▶ [What is needed]:
Every line containing "StatelessWidget" should be copied out. Go through the entries and find them.

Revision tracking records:
[Start of Attachment]

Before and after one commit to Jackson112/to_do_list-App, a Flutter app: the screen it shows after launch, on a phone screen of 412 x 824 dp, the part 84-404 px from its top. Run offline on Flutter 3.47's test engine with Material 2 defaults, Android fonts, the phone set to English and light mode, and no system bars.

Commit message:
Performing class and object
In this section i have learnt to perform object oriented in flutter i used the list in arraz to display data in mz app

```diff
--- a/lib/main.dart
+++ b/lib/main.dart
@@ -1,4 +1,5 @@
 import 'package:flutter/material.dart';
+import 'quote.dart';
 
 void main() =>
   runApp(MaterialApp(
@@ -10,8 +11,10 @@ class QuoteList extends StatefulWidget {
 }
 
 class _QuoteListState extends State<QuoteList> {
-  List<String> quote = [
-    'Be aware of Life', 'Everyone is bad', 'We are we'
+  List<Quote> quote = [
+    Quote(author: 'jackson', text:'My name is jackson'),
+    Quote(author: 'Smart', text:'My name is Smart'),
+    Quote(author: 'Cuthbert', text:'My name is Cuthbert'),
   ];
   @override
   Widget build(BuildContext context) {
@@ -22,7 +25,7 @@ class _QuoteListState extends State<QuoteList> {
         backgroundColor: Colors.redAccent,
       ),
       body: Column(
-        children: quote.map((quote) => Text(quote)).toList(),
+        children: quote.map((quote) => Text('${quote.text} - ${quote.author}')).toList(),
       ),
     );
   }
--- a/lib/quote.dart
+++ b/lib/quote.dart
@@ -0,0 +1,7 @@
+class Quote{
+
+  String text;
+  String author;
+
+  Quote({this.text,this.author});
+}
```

[End of Attachment]
[Start of Attachment]

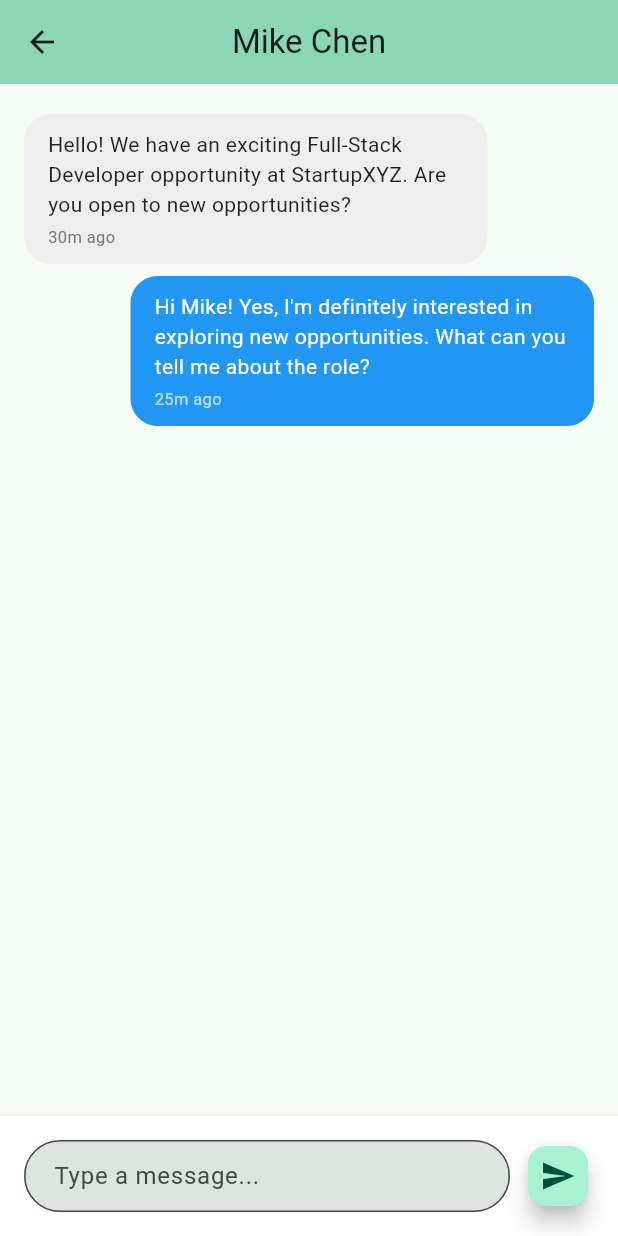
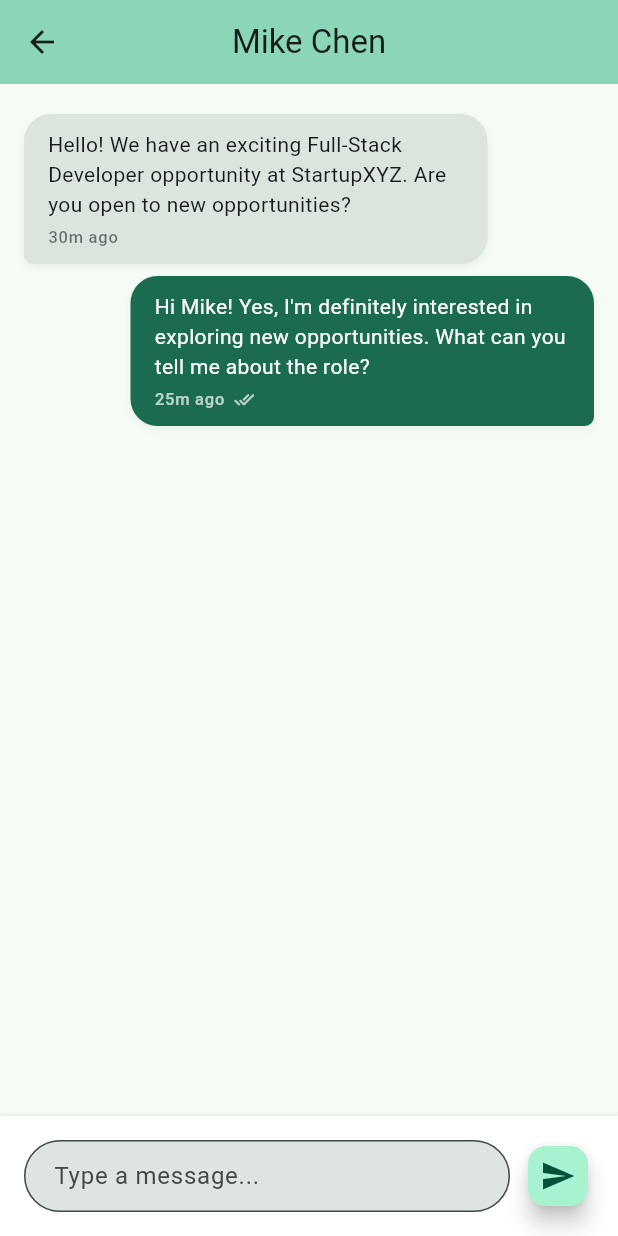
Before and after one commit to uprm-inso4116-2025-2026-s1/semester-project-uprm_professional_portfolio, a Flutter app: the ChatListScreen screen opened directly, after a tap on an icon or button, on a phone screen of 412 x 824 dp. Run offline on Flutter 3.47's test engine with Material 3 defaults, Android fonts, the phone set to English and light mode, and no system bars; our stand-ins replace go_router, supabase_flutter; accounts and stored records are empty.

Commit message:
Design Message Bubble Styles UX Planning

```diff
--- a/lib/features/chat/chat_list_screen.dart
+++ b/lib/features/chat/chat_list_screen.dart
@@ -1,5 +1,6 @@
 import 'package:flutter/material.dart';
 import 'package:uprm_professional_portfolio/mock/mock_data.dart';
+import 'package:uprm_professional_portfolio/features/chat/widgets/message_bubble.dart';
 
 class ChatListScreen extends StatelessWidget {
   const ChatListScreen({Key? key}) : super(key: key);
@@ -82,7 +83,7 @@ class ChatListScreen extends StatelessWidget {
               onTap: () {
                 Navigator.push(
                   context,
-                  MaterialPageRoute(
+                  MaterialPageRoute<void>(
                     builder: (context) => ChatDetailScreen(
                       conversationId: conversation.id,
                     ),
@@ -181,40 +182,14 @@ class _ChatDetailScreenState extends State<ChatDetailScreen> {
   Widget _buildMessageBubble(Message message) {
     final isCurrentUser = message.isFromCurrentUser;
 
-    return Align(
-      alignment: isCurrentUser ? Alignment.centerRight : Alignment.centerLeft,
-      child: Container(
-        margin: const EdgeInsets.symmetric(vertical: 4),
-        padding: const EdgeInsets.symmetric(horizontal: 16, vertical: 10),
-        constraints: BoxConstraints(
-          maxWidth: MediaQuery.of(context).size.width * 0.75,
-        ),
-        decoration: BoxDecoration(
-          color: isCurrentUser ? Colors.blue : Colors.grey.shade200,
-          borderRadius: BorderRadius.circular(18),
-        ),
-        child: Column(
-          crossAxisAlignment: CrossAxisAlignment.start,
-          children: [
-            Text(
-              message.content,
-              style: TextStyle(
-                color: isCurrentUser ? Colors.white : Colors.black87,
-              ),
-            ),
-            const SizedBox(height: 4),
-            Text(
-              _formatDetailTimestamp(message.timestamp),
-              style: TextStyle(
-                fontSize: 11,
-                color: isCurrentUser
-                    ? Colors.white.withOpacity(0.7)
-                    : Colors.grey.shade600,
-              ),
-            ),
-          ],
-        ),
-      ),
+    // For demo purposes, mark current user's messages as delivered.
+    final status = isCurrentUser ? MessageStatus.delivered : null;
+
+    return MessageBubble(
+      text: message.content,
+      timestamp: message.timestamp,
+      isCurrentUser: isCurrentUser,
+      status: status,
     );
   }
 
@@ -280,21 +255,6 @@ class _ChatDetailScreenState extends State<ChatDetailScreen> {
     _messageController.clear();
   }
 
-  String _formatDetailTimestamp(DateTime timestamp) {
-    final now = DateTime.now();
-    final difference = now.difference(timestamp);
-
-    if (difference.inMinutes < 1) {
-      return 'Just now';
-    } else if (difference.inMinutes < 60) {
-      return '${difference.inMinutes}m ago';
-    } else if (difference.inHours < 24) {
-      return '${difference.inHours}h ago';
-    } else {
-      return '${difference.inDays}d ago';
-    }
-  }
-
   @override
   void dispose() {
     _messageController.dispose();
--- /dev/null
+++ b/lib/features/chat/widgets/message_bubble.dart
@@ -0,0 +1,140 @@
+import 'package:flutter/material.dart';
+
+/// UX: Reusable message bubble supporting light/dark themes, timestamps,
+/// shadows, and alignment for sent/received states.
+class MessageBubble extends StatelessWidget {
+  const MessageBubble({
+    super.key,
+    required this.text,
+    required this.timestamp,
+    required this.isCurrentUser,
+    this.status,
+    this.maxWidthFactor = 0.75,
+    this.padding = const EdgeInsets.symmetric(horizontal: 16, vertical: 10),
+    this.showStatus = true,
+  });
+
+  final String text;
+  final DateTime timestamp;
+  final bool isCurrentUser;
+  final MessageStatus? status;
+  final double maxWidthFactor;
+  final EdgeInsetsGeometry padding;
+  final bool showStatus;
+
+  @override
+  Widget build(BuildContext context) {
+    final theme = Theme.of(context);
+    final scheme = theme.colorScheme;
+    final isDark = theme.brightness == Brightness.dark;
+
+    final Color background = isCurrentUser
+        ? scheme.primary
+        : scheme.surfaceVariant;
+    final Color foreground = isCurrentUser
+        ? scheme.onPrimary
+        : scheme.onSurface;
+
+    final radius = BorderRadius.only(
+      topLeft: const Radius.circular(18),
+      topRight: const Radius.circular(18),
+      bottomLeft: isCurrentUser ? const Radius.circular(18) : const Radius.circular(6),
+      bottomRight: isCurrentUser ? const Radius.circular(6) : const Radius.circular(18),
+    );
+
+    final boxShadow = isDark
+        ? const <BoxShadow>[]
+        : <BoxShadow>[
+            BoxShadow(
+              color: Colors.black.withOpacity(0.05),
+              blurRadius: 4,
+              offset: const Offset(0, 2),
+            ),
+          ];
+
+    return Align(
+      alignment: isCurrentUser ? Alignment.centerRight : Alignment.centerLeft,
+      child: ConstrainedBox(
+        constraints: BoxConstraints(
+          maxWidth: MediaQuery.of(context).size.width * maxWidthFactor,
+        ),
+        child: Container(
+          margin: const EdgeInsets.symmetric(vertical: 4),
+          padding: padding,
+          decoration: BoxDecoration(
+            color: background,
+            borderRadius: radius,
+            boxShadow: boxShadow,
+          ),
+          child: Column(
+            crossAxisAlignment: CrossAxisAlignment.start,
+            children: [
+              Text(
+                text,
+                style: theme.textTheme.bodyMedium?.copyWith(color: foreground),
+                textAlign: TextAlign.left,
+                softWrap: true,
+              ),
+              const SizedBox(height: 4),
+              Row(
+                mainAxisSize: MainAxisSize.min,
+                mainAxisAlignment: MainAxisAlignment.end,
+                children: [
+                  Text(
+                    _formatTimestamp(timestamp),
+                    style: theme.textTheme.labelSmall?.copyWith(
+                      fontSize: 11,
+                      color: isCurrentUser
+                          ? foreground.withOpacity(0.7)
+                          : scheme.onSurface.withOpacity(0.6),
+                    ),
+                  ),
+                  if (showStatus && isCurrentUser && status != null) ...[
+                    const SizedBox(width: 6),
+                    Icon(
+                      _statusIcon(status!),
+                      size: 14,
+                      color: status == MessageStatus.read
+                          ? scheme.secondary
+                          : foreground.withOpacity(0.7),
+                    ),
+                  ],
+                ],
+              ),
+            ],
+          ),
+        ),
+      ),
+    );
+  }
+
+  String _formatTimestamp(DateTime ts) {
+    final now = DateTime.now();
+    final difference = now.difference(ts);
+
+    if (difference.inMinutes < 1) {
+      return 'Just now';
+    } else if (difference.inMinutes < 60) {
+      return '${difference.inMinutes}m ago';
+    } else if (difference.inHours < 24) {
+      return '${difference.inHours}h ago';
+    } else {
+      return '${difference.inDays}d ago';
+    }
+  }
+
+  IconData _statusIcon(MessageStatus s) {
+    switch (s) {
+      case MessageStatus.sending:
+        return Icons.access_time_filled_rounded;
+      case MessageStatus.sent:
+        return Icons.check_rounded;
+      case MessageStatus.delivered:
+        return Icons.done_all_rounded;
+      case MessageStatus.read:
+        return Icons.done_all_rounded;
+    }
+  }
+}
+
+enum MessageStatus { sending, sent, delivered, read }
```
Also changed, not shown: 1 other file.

[End of Attachment]
[Start of Attachment]

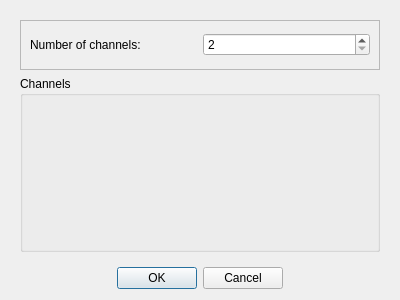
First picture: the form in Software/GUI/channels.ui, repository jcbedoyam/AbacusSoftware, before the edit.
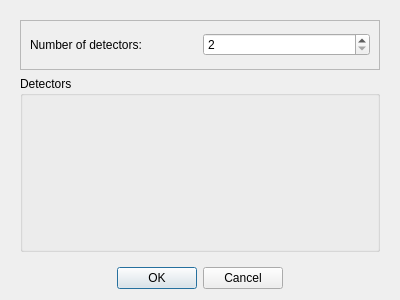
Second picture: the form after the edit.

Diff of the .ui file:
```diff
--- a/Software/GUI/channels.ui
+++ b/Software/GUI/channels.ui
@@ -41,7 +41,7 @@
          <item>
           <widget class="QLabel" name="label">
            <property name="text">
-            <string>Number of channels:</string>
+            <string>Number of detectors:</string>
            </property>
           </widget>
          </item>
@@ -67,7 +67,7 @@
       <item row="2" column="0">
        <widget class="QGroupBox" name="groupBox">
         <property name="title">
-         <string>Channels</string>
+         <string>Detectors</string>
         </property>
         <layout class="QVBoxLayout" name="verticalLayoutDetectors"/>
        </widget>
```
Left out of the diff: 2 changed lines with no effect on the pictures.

[End of Attachment]

▶ [Written solution]:
 class ChatListScreen extends StatelessWidget {
@@ -82,7 +83,7 @@ class ChatListScreen extends StatelessWidget {
+class MessageBubble extends StatelessWidget {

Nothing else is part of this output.